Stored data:
▬▬▬▬▬▬▬▬▬▬

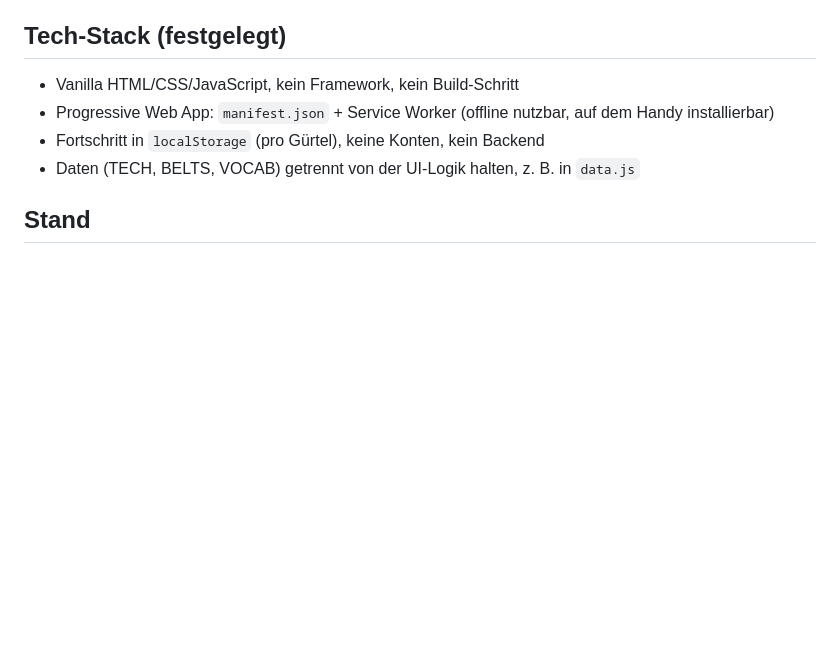
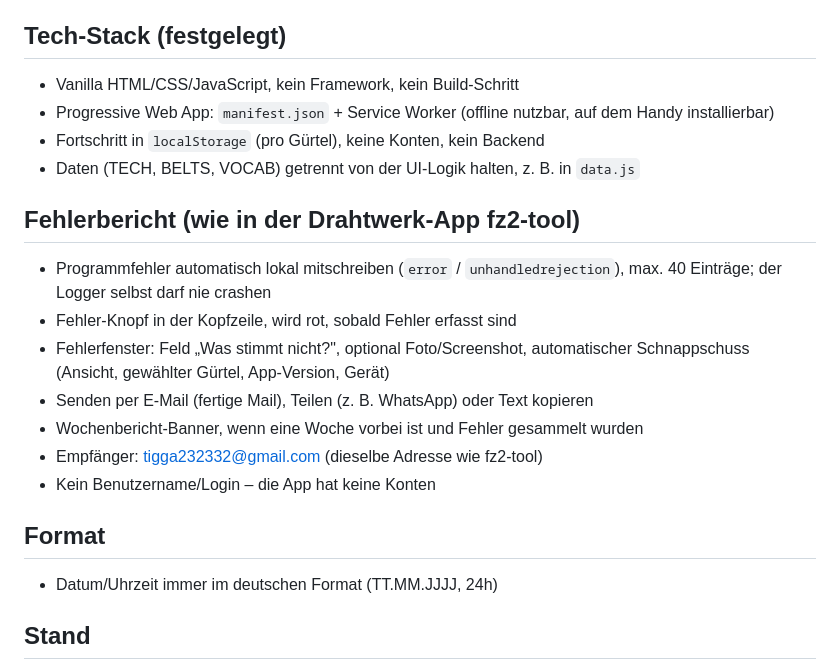
Before and after one commit to mtrbj2kxq2-prog/judo-kyu, a Markdown page: CLAUDE.md, the part around the change. Rendered like a GitHub page; blank space fills up the shorter version.

Commit message:
docs: Fehlerbericht-Vorgaben und Datumsformat in CLAUDE.md
Co-Authored-By: Claude Opus 5.5 <noreply@anthropic.com>
Claude-Session: https://claude.ai/code/session_0184hjpyhYFQ1Czd4zswPPV5

```diff
--- a/CLAUDE.md
+++ b/CLAUDE.md
@@ -12,6 +12,18 @@ https://www.judobund.de/fileadmin/user_upload/judobund.de/Downloads/Downloadcent
 - Progressive Web App: `manifest.json` + Service Worker (offline nutzbar, auf dem Handy installierbar)
 - Fortschritt in `localStorage` (pro Gürtel), keine Konten, kein Backend
 - Daten (TECH, BELTS, VOCAB) getrennt von der UI-Logik halten, z. B. in `data.js`
+
+## Fehlerbericht (wie in der Drahtwerk-App fz2-tool)
+- Programmfehler automatisch lokal mitschreiben (`error` / `unhandledrejection`), max. 40 Einträge; der Logger selbst darf nie crashen
+- Fehler-Knopf in der Kopfzeile, wird rot, sobald Fehler erfasst sind
+- Fehlerfenster: Feld „Was stimmt nicht?", optional Foto/Screenshot, automatischer Schnappschuss (Ansicht, gewählter Gürtel, App-Version, Gerät)
+- Senden per E-Mail (fertige Mail), Teilen (z. B. WhatsApp) oder Text kopieren
+- Wochenbericht-Banner, wenn eine Woche vorbei ist und Fehler gesammelt wurden
+- Empfänger: tigga232332@gmail.com (dieselbe Adresse wie fz2-tool)
+- Kein Benutzername/Login – die App hat keine Konten
+
+## Format
+- Datum/Uhrzeit immer im deutschen Format (TT.MM.JJJJ, 24h)
 
 ## Stand
 Es gibt einen funktionierenden Prototyp als Single-File-HTML (judo-kyu.html). Falls die Datei im Ordner liegt: Daten (Konstanten TECH, BELTS, VOCAB) daraus übernehmen. Sonst aus dieser Übergabe neu aufbauen.
```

▬▬▬▬▬▬▬▬▬▬

# Work item
Filter the data above down to lines with the word "tool", and copy them.

# Task output
+## Fehlerbericht (wie in der Drahtwerk-App fz2-tool)
+- Empfänger: tigga232332@gmail.com (dieselbe Adresse wie fz2-tool)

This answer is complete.